## ACTIVITY
What's wanted is each entry repeated verbatim, minus its images.

• • • • • • •

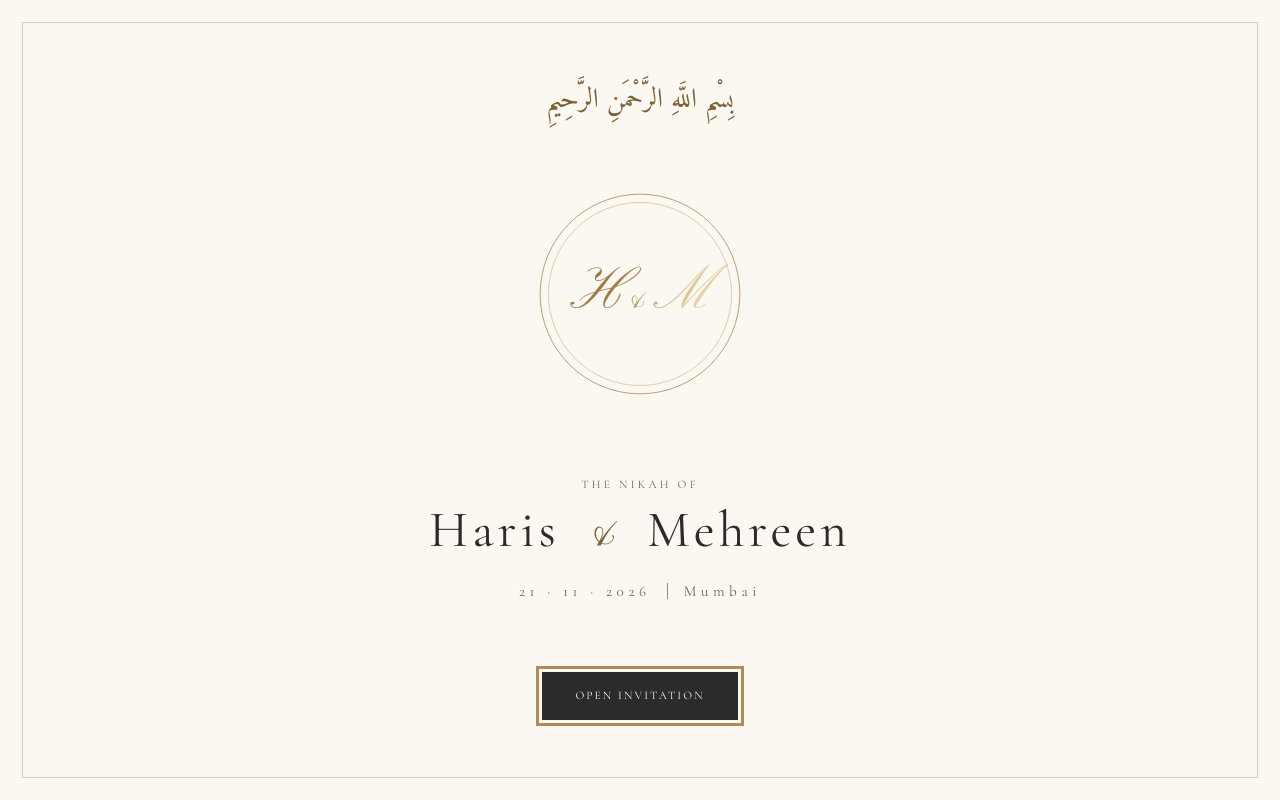
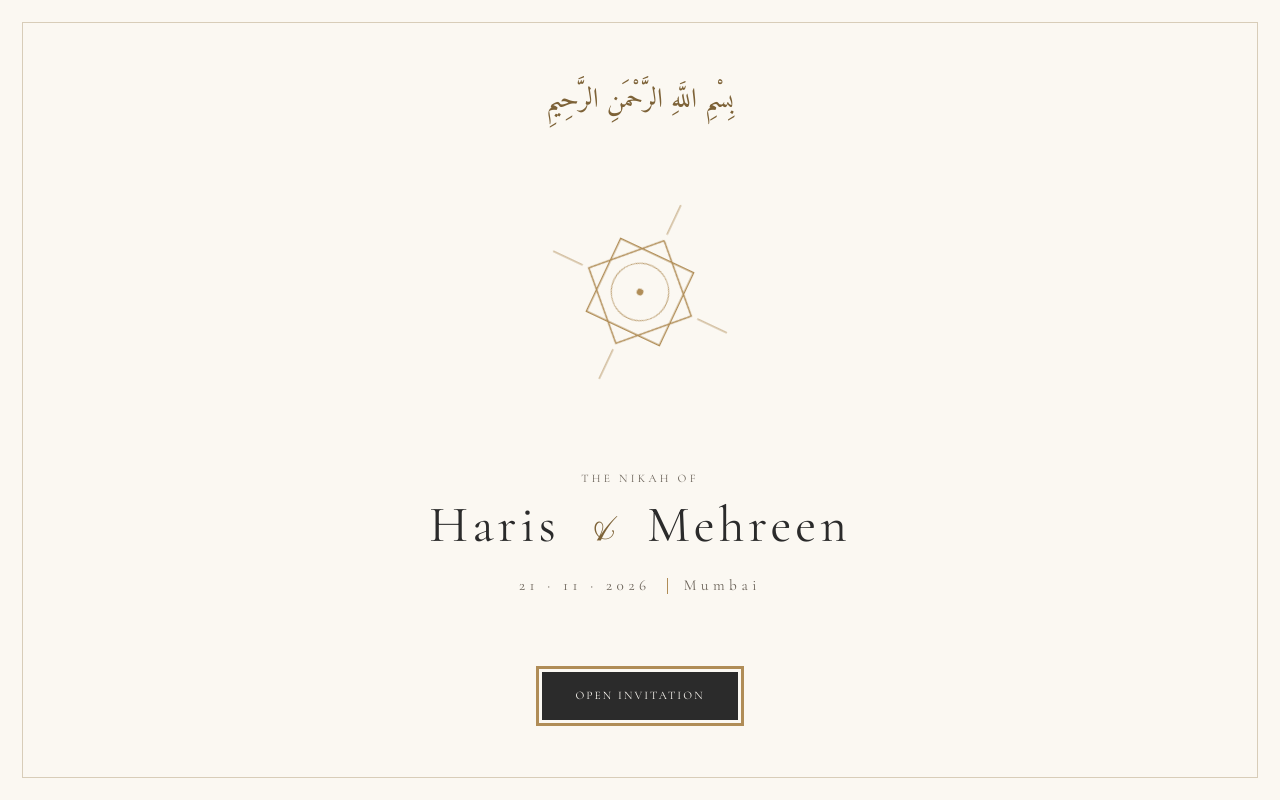
Before and after one commit to Moinuddin22/Invitation, a FastAPI app: page /nikah in a window 1280 px wide. Run offline with FastAPI, Linux system fonts and the light colour scheme; some libraries are stand-ins or nearby versions; some web fonts are replaced.

Commit message:
feat: Nikah cover uses Rub el Hizb star instead of H&M monogram; parents as Mr. & Mrs.

```diff
--- a/app/events.py
+++ b/app/events.py
@@ -22,8 +22,12 @@ class Person:
     relation: str  # "Son" / "Daughter"
 
     @property
+    def parents(self) -> str:
+        return f"Mr. & Mrs. {self.father}"
+
+    @property
     def parent_line(self) -> str:
-        return f"{self.relation} of Janab {self.father}"
+        return f"{self.relation} of {self.parents}"
 
 
 @dataclass(frozen=True)
--- a/app/static/css/themes/nikah.css
+++ b/app/static/css/themes/nikah.css
@@ -41,11 +41,15 @@
 .nk-cover > :nth-child(4) { animation-delay: 1.6s; }
 .nk-cover-bism { font-size: clamp(1.3rem, 4vw, 1.7rem); color: var(--c-gold-ink); margin: 0; }
 
-.nk-medallion { position: relative; width: clamp(150px, 26vh, 220px); aspect-ratio: 1; display: grid; place-items: center; }
-.nk-medallion svg { position: absolute; inset: 0; width: 100%; height: 100%; fill: none; stroke: var(--c-gold); transform: rotate(-90deg); }
-.nk-medallion circle { stroke-width: .8; stroke-dasharray: 604; stroke-dashoffset: 604; animation: nk-draw 2.2s ease .3s forwards; }
-.nk-medallion circle + circle { stroke-width: .4; animation-delay: .7s; }
-.nk-medallion .nk-monogram { margin: 0; font-size: clamp(2.6rem, 7.5vh, 3.75rem); }
+/* Rub el Hizb: two overlapping squares draw themselves in gold, then a slow rotation */
+.nk-star { fill: none; stroke: var(--c-gold); overflow: visible; }
+.nk-star .s1 { stroke-width: 1.5; stroke-dasharray: 340; stroke-dashoffset: 340; animation: nk-draw 2s ease .3s forwards; }
+.nk-star .s1 + .s1 { animation-delay: .7s; }
+.nk-star .s2 { stroke-width: .9; opacity: 0; animation: fade-up 1s ease 1.6s forwards; }
+.nk-star .dot { fill: var(--c-gold); stroke: none; }
+.nk-star-lg { width: clamp(130px, 24vh, 200px); height: auto; animation: nk-turn 90s linear 2.5s infinite; }
+.nk-star-sm { display: block; width: 84px; height: 84px; margin: 2.25rem auto .5rem; }
+@keyframes nk-turn { to { transform: rotate(360deg); } }
 @keyframes nk-draw { to { stroke-dashoffset: 0; } }
 
 .nk-cover-text { text-align: center; }
@@ -85,19 +89,6 @@
 .nk-lead-sm { font-size: 1.15rem; margin: -.5rem auto 1.75rem; }
 .nk-title { font-family: var(--f-display); font-weight: 400; font-size: clamp(1.6rem, 4.5vw, 2.1rem); letter-spacing: .14em; text-transform: uppercase; margin: 0 0 1.25rem; }
 
-/* Gold monogram with a slow light sweep.
-   Script swashes overflow the glyph box, and background-clip:text only paints
-   inside the padding box - so pad generously and cancel it with negative margin. */
-.nk-monogram {
-  font-family: var(--f-script); font-size: clamp(3.5rem, 12vw, 5rem); line-height: 1.2;
-  padding: .15em .35em; margin: .6rem -.35em .1rem; display: inline-block;
-  background: linear-gradient(110deg, #9c7a45 30%, #e8d3a6 50%, #9c7a45 70%) 0 0 / 250% 100%;
-  -webkit-background-clip: text; background-clip: text; color: transparent;
-  animation: nk-sheen 5s ease-in-out infinite;
-}
-.nk-monogram span { font-size: .55em; padding: 0 .1em; }
-.nk-monogram-sm { font-size: 3rem; margin-top: 2rem; }
-@keyframes nk-sheen { 0%, 100% { background-position: 100% 0; } 50% { background-position: 0 0; } }
 
 /* Divider: hairline - diamond - hairline */
 .nk-rule { display: flex; align-items: center; justify-content: center; gap: .75rem; margin: 0 auto 1.5rem; max-width: 220px; }
--- a/app/templates/themes/nikah/page.html
+++ b/app/templates/themes/nikah/page.html
@@ -8,19 +8,23 @@
 <div class="nk-rule reveal" aria-hidden="true"><span></span><i></i><span></span></div>
 {%- endmacro %}
 
+{%- macro star(cls) -%}
+<svg class="nk-star {{ cls }}" viewBox="0 0 200 200" aria-hidden="true">
+  <path class="s1" d="M58 58h84v84H58Z"/>
+  <path class="s1" d="M100 41l59 59-59 59-59-59Z"/>
+  <circle class="s2" cx="100" cy="100" r="30"/>
+  <path class="s2" d="M100 0v34M100 166v34M0 100h34M166 100h34"/>
+  <circle class="dot" cx="100" cy="100" r="3.5"/>
+</svg>
+{%- endmacro %}
+
 {% block body %}
-{# ---------- Cover: full-screen, airy, one idea per row ---------- #}
+{# ---------- Cover: Rub el Hizb star line-drawing, names below ---------- #}
 <div id="intro" class="intro nk-intro" role="dialog" aria-modal="true" aria-labelledby="intro-title">
   <div class="nk-cover">
     <p class="arabic nk-cover-bism" lang="ar" dir="rtl">بِسْمِ اللَّهِ الرَّحْمَنِ الرَّحِيمِ</p>
 
-    <div class="nk-medallion" aria-hidden="true">
-      <svg viewBox="0 0 200 200">
-        <circle cx="100" cy="100" r="96" />
-        <circle cx="100" cy="100" r="88" />
-      </svg>
-      <p class="nk-monogram">{{ groom.nickname[0] }}<span>&amp;</span>{{ bride.nickname[0] }}</p>
-    </div>
+    {{ star("nk-star-lg") }}
 
     <div class="nk-cover-text">
       <p class="nk-eyebrow">The Nikah of</p>
@@ -112,8 +116,8 @@
       <p class="arabic nk-dua reveal" lang="ar" dir="rtl">{{ dua.arabic }}</p>
       <p class="nk-ayah-en reveal">“{{ dua.english }}”</p>
       <p class="nk-eyebrow reveal">{{ dua.reference }}</p>
-      <p class="nk-monogram nk-monogram-sm reveal" aria-hidden="true">{{ groom.nickname[0] }}<span>&amp;</span>{{ bride.nickname[0] }}</p>
-      <p class="nk-families reveal">With love &amp; duas from the families of<br>Janab {{ groom.father }} &amp; Janab {{ bride.father }}</p>
+      {{ star("nk-star-sm reveal") }}
+      <p class="nk-families reveal">With love &amp; duas from the families of<br>{{ groom.parents }} and {{ bride.parents }}</p>
     </footer>
   </article>
 </main>
--- a/app/templates/themes/valima/page.html
+++ b/app/templates/themes/valima/page.html
@@ -124,7 +124,7 @@
     <p class="vl-ayah-en">“{{ dua.english }}”</p>
     <p class="vl-kicker">{{ dua.reference }}</p>
     <p class="vl-foot-names">{{ groom.nickname }} &amp; {{ bride.nickname }}</p>
-    <p class="vl-parent">With love &amp; duas from the families of Janab {{ groom.father }} &amp; Janab {{ bride.father }}</p>
+    <p class="vl-parent">With love &amp; duas from the families of {{ groom.parents }} and {{ bride.parents }}</p>
   </footer>
 </main>
 {% endblock %}
```
Also changed, not shown: tests/test_api.py (+9 -1 lines).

• • • • • • •

## RESPONSE TO THIS TASK
Before and after one commit to Moinuddin22/Invitation, a FastAPI app: page /nikah in a window 1280 px wide. Run offline with FastAPI, Linux system fonts and the light colour scheme; some libraries are stand-ins or nearby versions; some web fonts are replaced.

Commit message:
feat: Nikah cover uses Rub el Hizb star instead of H&M monogram; parents as Mr. & Mrs.

```diff
--- a/app/events.py
+++ b/app/events.py
@@ -22,8 +22,12 @@ class Person:
     relation: str  # "Son" / "Daughter"
 
     @property
+    def parents(self) -> str:
+        return f"Mr. & Mrs. {self.father}"
+
+    @property
     def parent_line(self) -> str:
-        return f"{self.relation} of Janab {self.father}"
+        return f"{self.relation} of {self.parents}"
 
 
 @dataclass(frozen=True)
--- a/app/static/css/themes/nikah.css
+++ b/app/static/css/themes/nikah.css
@@ -41,11 +41,15 @@
 .nk-cover > :nth-child(4) { animation-delay: 1.6s; }
 .nk-cover-bism { font-size: clamp(1.3rem, 4vw, 1.7rem); color: var(--c-gold-ink); margin: 0; }
 
-.nk-medallion { position: relative; width: clamp(150px, 26vh, 220px); aspect-ratio: 1; display: grid; place-items: center; }
-.nk-medallion svg { position: absolute; inset: 0; width: 100%; height: 100%; fill: none; stroke: var(--c-gold); transform: rotate(-90deg); }
-.nk-medallion circle { stroke-width: .8; stroke-dasharray: 604; stroke-dashoffset: 604; animation: nk-draw 2.2s ease .3s forwards; }
-.nk-medallion circle + circle { stroke-width: .4; animation-delay: .7s; }
-.nk-medallion .nk-monogram { margin: 0; font-size: clamp(2.6rem, 7.5vh, 3.75rem); }
+/* Rub el Hizb: two overlapping squares draw themselves in gold, then a slow rotation */
+.nk-star { fill: none; stroke: var(--c-gold); overflow: visible; }
+.nk-star .s1 { stroke-width: 1.5; stroke-dasharray: 340; stroke-dashoffset: 340; animation: nk-draw 2s ease .3s forwards; }
+.nk-star .s1 + .s1 { animation-delay: .7s; }
+.nk-star .s2 { stroke-width: .9; opacity: 0; animation: fade-up 1s ease 1.6s forwards; }
+.nk-star .dot { fill: var(--c-gold); stroke: none; }
+.nk-star-lg { width: clamp(130px, 24vh, 200px); height: auto; animation: nk-turn 90s linear 2.5s infinite; }
+.nk-star-sm { display: block; width: 84px; height: 84px; margin: 2.25rem auto .5rem; }
+@keyframes nk-turn { to { transform: rotate(360deg); } }
 @keyframes nk-draw { to { stroke-dashoffset: 0; } }
 
 .nk-cover-text { text-align: center; }
@@ -85,19 +89,6 @@
 .nk-lead-sm { font-size: 1.15rem; margin: -.5rem auto 1.75rem; }
 .nk-title { font-family: var(--f-display); font-weight: 400; font-size: clamp(1.6rem, 4.5vw, 2.1rem); letter-spacing: .14em; text-transform: uppercase; margin: 0 0 1.25rem; }
 
-/* Gold monogram with a slow light sweep.
-   Script swashes overflow the glyph box, and background-clip:text only paints
-   inside the padding box - so pad generously and cancel it with negative margin. */
-.nk-monogram {
-  font-family: var(--f-script); font-size: clamp(3.5rem, 12vw, 5rem); line-height: 1.2;
-  padding: .15em .35em; margin: .6rem -.35em .1rem; display: inline-block;
-  background: linear-gradient(110deg, #9c7a45 30%, #e8d3a6 50%, #9c7a45 70%) 0 0 / 250% 100%;
-  -webkit-background-clip: text; background-clip: text; color: transparent;
-  animation: nk-sheen 5s ease-in-out infinite;
-}
-.nk-monogram span { font-size: .55em; padding: 0 .1em; }
-.nk-monogram-sm { font-size: 3rem; margin-top: 2rem; }
-@keyframes nk-sheen { 0%, 100% { background-position: 100% 0; } 50% { background-position: 0 0; } }
 
 /* Divider: hairline - diamond - hairline */
 .nk-rule { display: flex; align-items: center; justify-content: center; gap: .75rem; margin: 0 auto 1.5rem; max-width: 220px; }
--- a/app/templates/themes/nikah/page.html
+++ b/app/templates/themes/nikah/page.html
@@ -8,19 +8,23 @@
 <div class="nk-rule reveal" aria-hidden="true"><span></span><i></i><span></span></div>
 {%- endmacro %}
 
+{%- macro star(cls) -%}
+<svg class="nk-star {{ cls }}" viewBox="0 0 200 200" aria-hidden="true">
+  <path class="s1" d="M58 58h84v84H58Z"/>
+  <path class="s1" d="M100 41l59 59-59 59-59-59Z"/>
+  <circle class="s2" cx="100" cy="100" r="30"/>
+  <path class="s2" d="M100 0v34M100 166v34M0 100h34M166 100h34"/>
+  <circle class="dot" cx="100" cy="100" r="3.5"/>
+</svg>
+{%- endmacro %}
+
 {% block body %}
-{# ---------- Cover: full-screen, airy, one idea per row ---------- #}
+{# ---------- Cover: Rub el Hizb star line-drawing, names below ---------- #}
 <div id="intro" class="intro nk-intro" role="dialog" aria-modal="true" aria-labelledby="intro-title">
   <div class="nk-cover">
     <p class="arabic nk-cover-bism" lang="ar" dir="rtl">بِسْمِ اللَّهِ الرَّحْمَنِ الرَّحِيمِ</p>
 
-    <div class="nk-medallion" aria-hidden="true">
-      <svg viewBox="0 0 200 200">
-        <circle cx="100" cy="100" r="96" />
-        <circle cx="100" cy="100" r="88" />
-      </svg>
-      <p class="nk-monogram">{{ groom.nickname[0] }}<span>&amp;</span>{{ bride.nickname[0] }}</p>
-    </div>
+    {{ star("nk-star-lg") }}
 
     <div class="nk-cover-text">
       <p class="nk-eyebrow">The Nikah of</p>
@@ -112,8 +116,8 @@
       <p class="arabic nk-dua reveal" lang="ar" dir="rtl">{{ dua.arabic }}</p>
       <p class="nk-ayah-en reveal">“{{ dua.english }}”</p>
       <p class="nk-eyebrow reveal">{{ dua.reference }}</p>
-      <p class="nk-monogram nk-monogram-sm reveal" aria-hidden="true">{{ groom.nickname[0] }}<span>&amp;</span>{{ bride.nickname[0] }}</p>
-      <p class="nk-families reveal">With love &amp; duas from the families of<br>Janab {{ groom.father }} &amp; Janab {{ bride.father }}</p>
+      {{ star("nk-star-sm reveal") }}
+      <p class="nk-families reveal">With love &amp; duas from the families of<br>{{ groom.parents }} and {{ bride.parents }}</p>
     </footer>
   </article>
 </main>
--- a/app/templates/themes/valima/page.html
+++ b/app/templates/themes/valima/page.html
@@ -124,7 +124,7 @@
     <p class="vl-ayah-en">“{{ dua.english }}”</p>
     <p class="vl-kicker">{{ dua.reference }}</p>
     <p class="vl-foot-names">{{ groom.nickname }} &amp; {{ bride.nickname }}</p>
-    <p class="vl-parent">With love &amp; duas from the families of Janab {{ groom.father }} &amp; Janab {{ bride.father }}</p>
+    <p class="vl-parent">With love &amp; duas from the families of {{ groom.parents }} and {{ bride.parents }}</p>
   </footer>
 </main>
 {% endblock %}
```
Also changed, not shown: tests/test_api.py (+9 -1 lines).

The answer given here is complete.